Days before the outbreak of World War One renowned explorer Ernest Shackleton
and a crew of twenty-seven set sail to attempt the first crossing on foot
of the Antarctic continent. More than eighty miles from their destination,
however, their ship Endurance was trapped and then crushed by ice. The
crew were left stranded on ice blocks, set adrift as castaways for the
next five months in the most savage of climates and terrain. After five
months in open boats on freezing seas, tackling overland treks across
savage glaciers the crew made it to safety, astonishingly without one
single life lost. First published in 1959, and a bestseller ever since,
Alfred Lansing's Endurance is not only the best of the many books
about Shackleton's famous 1915 expedition, it is also one of the best
- and most popular - adventure books ever written. Lansing consulted with
ten of the surviving members and gained access to diaries and personal
accounts by eight others to produce this remarkable account of a daily
struggle just to stay alive. This is a tale of human courage, inspirational
leadership and one of the most riveting stories ever told.
In 1914, Ernest Shackleton left for the Antarctic. While World War I occupied Europe, the Endurance was destroyed by ice and the men aboard were left far from help in a barren land where the darkness got longer every day. Although written in the 1950s, Alfred Lansing's account of this incredible survival story is just as fresh and riveting as anything by Jon Krakauer, Timothy Egan, or Erik Larson. Recommended By Eva F., Powells.com
Synopses & Reviews
In December 1914 Sir Ernest Shackleton and a crew of twenty-seven men set sail from South Georgia for the South Pole aboard the Endurance, the object of their expedition to cross Antarctica overland. A month later the ship was beset in the ice of the Weddell Sea, just outside the Antarctic Circle. Temperatures dropped to 35 degrees Celsius below zero. Ice-moored, the Endurance drifted northwest for ten months before it was finally crushed. The ordeal, however, had barely begun.
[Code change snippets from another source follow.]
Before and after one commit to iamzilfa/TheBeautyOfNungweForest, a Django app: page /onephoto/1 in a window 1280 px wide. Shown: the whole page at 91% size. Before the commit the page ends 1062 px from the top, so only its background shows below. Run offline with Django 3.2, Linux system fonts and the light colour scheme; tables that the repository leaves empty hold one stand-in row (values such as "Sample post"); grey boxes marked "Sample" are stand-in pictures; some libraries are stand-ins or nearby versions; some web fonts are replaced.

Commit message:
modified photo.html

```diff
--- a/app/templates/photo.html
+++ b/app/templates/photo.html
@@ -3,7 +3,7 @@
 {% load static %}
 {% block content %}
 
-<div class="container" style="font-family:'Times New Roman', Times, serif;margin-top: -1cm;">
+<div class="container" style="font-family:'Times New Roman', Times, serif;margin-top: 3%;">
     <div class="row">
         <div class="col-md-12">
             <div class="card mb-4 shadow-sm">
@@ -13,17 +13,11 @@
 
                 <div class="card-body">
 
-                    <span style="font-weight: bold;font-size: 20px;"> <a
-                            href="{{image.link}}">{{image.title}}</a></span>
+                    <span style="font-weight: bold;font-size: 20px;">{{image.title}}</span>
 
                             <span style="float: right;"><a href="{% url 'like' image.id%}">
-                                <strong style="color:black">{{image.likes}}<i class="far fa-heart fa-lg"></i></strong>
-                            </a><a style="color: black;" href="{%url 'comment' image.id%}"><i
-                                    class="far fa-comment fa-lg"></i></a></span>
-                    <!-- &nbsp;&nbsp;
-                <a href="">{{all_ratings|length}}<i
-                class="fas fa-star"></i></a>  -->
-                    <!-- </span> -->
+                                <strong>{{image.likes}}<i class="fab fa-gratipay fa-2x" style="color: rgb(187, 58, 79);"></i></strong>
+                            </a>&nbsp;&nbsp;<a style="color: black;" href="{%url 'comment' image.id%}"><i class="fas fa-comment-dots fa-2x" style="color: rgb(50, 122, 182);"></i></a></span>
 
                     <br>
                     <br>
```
Now illustrated with expedition photographer Frank Hurley's breathtaking images of the crew, the wildlife, the stark beauty of the land and terrors of the sea at every stage of this grueling adventure, Alfred Lansing's already compelling narrative assumes even more staggering dramatic power in its depiction of the heroic endurance of Shackleton and his twenty-seven indefatigably courageous men.
Ernest Shackleton defined heroism in 1915 when his ship, the Endurance, was trapped in ice and then destroyed on its way to Antarctica. This tense week-by-week, month-by-month reconstruction charts the incredible journey undertaken by his crew of 27 men through 850 miles of the southern Atlantic's heaviest seas.
In 1914, Sir Ernest Shackleton and a crew of 27 set sail for Antarctica, aiming to cross the continent overland. The ship became trapped, then crushed, by ice and, for five months, Shackleton and his men survived in one of the most savage regions on Earth. This is their story.
Reconstruction of the final voyage of Endurance, taken from Ernest Shackleton and his companions' diaries and also interviews with the survivors following their incredible trip to the Antarctic. Film rights have already been sold and Liam Neeson is predicted to star. Also serial rights have been sold to the "Daily Mail". "A superb and very readable account of the greatest survival story of all time" Sir Chris Bonington. An audio will also be published to coincide.